The sign outside my grandparents’ mountain home displayed my family name
Being able to say “me too” when it comes to my grandparents reassures me that I’m part and parcel of their living legacy.* Those two simple words keep me connected to them, and specifically remind me that Granddad loved “me too.” That deceptively simple phrase was how he responded to “I love you” when one of his girls called him at work. Although he was clearly just keeping things professional, there was a sense that he felt too deeply to risk getting personal. He warned me any time I cried that, if I continued, he’d join me. Seeing me cry was enough to make him cry, and not saying “love” at the office hinted at the real possibility his voice might crack if he let himself say it. He laid the foundation for the most important lesson Grandma taught me, that our choices also affect those who love us. My Granddad was the first father I ever knew, and the best man I could ever hope to know. He exemplified what it was to be a good man yet not by being a man’s man – veteran, engineer, and mountaineer that he was – but by being unabashedly accepting, caring, and creative. Don Dorey proved that real strength comes from within.
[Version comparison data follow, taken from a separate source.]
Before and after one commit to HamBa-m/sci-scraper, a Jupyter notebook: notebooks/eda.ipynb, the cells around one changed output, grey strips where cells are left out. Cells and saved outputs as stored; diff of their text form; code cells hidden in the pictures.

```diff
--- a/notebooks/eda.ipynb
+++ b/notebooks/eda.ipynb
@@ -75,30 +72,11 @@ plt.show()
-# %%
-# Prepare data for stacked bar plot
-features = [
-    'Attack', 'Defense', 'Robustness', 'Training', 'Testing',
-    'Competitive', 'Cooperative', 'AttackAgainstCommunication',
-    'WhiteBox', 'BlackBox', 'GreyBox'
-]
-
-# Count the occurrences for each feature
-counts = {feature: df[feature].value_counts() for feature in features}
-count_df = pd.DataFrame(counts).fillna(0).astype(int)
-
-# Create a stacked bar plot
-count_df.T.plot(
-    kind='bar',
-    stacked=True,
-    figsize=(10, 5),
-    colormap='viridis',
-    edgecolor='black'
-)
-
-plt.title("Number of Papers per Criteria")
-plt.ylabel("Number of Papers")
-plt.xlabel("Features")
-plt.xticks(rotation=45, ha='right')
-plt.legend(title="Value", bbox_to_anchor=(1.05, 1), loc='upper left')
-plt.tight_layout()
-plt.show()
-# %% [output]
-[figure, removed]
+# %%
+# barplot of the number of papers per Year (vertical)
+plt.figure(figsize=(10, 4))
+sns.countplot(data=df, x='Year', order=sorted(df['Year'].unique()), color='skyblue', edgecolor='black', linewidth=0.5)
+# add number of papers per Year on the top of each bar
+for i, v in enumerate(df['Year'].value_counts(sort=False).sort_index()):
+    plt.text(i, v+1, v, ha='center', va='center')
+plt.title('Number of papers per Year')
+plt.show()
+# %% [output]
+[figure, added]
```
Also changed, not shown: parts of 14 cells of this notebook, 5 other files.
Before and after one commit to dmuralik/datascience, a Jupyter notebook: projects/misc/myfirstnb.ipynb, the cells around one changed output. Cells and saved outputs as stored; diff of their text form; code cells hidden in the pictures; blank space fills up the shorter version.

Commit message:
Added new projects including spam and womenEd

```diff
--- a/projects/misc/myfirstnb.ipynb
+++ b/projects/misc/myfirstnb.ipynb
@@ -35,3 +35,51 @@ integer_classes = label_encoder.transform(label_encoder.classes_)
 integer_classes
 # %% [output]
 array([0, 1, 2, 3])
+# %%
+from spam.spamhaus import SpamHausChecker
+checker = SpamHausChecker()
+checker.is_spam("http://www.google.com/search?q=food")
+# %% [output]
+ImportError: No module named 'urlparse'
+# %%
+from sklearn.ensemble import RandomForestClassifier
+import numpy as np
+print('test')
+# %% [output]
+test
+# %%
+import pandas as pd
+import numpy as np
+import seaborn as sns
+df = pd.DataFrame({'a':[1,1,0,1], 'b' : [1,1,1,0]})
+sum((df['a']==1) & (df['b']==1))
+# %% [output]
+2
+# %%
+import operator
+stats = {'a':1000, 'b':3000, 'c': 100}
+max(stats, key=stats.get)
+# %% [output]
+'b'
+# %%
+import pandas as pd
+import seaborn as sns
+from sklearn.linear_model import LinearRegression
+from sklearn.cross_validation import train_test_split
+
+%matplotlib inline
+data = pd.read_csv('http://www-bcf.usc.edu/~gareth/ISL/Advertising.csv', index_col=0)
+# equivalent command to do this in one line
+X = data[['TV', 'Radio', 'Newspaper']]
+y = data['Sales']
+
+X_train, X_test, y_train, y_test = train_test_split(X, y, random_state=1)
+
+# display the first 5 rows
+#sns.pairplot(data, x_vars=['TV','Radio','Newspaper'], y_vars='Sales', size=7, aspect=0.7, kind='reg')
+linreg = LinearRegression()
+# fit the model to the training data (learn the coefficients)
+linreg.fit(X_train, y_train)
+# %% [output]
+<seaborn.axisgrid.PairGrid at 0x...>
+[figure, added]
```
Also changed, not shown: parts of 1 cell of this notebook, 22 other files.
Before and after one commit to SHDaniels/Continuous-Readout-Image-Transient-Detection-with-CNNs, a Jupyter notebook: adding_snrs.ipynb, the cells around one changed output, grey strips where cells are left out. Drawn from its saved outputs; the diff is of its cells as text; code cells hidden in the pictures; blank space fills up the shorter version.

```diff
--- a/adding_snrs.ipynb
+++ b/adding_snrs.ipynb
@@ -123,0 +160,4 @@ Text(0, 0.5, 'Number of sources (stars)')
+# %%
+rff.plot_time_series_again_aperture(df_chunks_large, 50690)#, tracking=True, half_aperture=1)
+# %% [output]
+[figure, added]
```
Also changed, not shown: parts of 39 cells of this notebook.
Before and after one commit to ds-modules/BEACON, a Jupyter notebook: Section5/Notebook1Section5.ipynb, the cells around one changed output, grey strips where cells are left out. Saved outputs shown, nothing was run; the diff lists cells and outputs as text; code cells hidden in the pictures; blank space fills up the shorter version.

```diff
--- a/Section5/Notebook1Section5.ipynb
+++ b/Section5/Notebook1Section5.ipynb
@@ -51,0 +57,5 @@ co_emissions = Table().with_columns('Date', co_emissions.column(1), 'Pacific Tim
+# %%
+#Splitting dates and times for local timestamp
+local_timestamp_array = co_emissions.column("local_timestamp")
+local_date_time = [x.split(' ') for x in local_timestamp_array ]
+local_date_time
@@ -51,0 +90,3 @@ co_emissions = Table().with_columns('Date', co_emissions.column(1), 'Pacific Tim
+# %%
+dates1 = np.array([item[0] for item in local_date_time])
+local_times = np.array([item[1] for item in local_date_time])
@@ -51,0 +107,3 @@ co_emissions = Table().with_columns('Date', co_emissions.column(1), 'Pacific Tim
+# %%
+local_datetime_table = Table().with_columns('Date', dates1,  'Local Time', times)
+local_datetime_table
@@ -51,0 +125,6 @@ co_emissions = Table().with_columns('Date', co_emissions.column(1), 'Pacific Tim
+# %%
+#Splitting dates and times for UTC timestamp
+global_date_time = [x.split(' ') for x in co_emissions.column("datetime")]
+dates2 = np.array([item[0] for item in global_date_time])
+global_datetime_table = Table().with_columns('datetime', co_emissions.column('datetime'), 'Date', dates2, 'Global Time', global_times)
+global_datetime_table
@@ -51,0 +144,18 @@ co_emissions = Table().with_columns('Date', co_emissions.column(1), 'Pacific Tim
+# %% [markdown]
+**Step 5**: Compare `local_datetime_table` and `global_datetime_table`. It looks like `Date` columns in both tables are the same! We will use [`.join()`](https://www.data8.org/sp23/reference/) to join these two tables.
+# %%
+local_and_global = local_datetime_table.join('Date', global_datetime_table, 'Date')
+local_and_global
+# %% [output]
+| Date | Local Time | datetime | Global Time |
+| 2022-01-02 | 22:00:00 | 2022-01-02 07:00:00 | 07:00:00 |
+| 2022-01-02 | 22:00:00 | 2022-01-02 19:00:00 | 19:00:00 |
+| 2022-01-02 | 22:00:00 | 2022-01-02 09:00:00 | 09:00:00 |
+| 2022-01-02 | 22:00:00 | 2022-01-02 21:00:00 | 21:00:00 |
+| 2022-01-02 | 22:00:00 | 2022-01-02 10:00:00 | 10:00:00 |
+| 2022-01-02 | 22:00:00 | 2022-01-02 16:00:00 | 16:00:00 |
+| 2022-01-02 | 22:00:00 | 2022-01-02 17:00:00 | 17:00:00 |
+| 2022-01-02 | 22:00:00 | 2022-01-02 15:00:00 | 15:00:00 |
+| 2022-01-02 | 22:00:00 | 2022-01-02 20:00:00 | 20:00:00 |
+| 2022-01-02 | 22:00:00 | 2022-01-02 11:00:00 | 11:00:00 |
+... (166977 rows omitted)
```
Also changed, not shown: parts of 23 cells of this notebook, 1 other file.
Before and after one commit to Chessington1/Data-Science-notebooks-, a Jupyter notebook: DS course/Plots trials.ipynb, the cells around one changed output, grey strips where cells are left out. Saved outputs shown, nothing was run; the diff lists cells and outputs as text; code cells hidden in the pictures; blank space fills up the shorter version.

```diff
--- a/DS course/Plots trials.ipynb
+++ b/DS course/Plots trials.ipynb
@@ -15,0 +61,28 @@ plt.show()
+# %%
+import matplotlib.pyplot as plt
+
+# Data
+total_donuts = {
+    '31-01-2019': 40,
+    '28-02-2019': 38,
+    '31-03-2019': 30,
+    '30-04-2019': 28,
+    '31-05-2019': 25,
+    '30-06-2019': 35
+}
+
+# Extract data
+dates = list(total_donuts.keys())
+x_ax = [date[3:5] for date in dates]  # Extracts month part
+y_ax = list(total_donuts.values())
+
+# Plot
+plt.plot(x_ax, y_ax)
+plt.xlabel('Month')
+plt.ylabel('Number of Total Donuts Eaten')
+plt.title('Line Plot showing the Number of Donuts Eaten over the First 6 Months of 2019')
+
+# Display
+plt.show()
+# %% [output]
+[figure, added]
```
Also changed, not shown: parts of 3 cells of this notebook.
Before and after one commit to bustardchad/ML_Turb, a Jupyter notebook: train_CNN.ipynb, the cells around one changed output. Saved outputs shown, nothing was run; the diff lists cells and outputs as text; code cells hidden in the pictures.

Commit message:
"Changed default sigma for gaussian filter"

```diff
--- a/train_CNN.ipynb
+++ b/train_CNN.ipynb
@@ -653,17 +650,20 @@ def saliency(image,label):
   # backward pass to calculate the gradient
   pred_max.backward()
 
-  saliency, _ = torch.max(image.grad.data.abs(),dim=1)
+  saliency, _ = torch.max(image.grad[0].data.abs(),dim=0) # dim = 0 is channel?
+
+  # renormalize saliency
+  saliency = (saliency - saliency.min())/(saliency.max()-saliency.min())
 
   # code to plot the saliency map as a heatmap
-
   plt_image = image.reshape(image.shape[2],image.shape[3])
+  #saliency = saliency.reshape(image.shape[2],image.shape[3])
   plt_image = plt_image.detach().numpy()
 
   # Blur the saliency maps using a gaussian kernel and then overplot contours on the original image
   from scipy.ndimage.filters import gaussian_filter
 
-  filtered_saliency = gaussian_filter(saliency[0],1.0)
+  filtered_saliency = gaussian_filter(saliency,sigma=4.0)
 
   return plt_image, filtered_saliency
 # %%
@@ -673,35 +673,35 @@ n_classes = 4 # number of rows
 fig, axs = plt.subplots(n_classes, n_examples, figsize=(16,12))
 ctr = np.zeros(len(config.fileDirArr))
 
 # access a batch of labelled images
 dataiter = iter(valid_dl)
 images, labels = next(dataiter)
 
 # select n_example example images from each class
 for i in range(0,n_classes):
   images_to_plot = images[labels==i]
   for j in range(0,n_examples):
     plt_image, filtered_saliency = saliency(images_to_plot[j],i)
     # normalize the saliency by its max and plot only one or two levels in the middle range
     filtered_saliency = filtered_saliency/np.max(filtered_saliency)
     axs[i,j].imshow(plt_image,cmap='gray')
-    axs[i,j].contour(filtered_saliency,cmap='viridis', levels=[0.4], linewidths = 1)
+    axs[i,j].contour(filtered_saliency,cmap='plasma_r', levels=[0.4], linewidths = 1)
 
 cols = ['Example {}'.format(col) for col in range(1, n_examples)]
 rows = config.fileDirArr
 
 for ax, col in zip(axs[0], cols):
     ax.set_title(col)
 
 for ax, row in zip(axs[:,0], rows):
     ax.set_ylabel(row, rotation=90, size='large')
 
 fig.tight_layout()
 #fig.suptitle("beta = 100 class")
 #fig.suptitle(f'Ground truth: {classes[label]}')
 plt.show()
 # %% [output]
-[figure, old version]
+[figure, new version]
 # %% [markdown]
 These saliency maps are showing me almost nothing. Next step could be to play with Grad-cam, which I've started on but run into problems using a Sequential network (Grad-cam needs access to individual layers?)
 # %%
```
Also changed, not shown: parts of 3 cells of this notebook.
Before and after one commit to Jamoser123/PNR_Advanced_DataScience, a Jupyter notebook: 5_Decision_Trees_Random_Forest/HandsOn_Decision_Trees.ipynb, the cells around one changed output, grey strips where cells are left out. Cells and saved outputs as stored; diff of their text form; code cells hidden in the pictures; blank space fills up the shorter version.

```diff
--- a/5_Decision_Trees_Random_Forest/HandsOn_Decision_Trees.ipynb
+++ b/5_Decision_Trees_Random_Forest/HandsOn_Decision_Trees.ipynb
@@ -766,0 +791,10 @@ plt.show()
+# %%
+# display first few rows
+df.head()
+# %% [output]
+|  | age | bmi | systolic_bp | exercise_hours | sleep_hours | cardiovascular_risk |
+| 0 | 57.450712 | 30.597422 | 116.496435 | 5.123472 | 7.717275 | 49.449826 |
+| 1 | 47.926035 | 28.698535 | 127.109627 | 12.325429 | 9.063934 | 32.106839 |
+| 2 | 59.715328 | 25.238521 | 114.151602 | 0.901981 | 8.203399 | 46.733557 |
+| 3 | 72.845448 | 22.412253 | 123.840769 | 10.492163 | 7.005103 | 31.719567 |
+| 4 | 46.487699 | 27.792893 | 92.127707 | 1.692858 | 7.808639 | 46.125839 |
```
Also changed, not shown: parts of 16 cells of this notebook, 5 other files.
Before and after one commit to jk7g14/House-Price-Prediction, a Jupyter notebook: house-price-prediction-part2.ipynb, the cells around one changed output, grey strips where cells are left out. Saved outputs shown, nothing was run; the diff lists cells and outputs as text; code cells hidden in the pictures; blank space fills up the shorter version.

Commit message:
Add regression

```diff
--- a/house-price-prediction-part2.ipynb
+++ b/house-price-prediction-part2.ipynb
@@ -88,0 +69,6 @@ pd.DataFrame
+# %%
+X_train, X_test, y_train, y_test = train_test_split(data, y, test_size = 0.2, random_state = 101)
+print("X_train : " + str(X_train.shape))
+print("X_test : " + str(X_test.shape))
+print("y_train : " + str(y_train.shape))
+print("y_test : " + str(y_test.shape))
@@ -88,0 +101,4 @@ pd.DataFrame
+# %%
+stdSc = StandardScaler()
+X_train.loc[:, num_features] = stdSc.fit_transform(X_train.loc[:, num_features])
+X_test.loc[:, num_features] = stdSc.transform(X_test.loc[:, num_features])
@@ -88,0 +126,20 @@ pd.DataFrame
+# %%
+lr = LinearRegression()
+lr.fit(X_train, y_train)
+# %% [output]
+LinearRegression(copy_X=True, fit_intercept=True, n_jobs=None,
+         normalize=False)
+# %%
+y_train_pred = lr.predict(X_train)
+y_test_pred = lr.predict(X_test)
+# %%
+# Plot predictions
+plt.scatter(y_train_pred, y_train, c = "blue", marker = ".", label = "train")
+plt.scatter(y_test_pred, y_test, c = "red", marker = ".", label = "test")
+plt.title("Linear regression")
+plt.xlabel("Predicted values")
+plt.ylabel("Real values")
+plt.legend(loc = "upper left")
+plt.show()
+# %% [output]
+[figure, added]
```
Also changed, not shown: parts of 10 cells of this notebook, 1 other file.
As a tomboy and his namesake, my connection to Granddad was strong. When talking to himself (which the best people do), he called himself Dorey and my nickname was Dori so those private dialogs always seemed to include me. We’d take on challenges together and “Get it right, Dorey” or answer the tough questions like “What’re you doing, Dorey?” Grandma was concerned I’d take it personally when he was frustrated too but I’d seen him sign his name, “GD Dorey,” often enough that it was clear who he meant when he swore to himself: “Goddamn Dorey.” Rather than teach me conceptual lessons of right and wrong, Granddad shared more relatable truths; cussing is a privilege earned with age, lying is only for Liar’s Dice, gambling is reserved for Solitaire, drinking is intended for meals or Sock It To Me Time and, like most things, is more enjoyable in moderation. With him, I learned a deeper appreciation for those around me. While Momma inspired me and Grandma reflected me, Granddad gave me a sense of place. As a Dorey, his Dori, I not only belonged but could share that feeling through the ready acceptance of others he personified. Without him, I’m disconnected from a universe he gave meaning to.
In memory of G[eorge]D[onald] Dorey, my G[od]D[amn] Granddad:
Don Dorey, you are missed and we are better for knowing you.
October 1919 – July 2014
*Dan Fogelberg embodied what it was to be a “living legacy” and the phrase always reminds me of him. (post to come)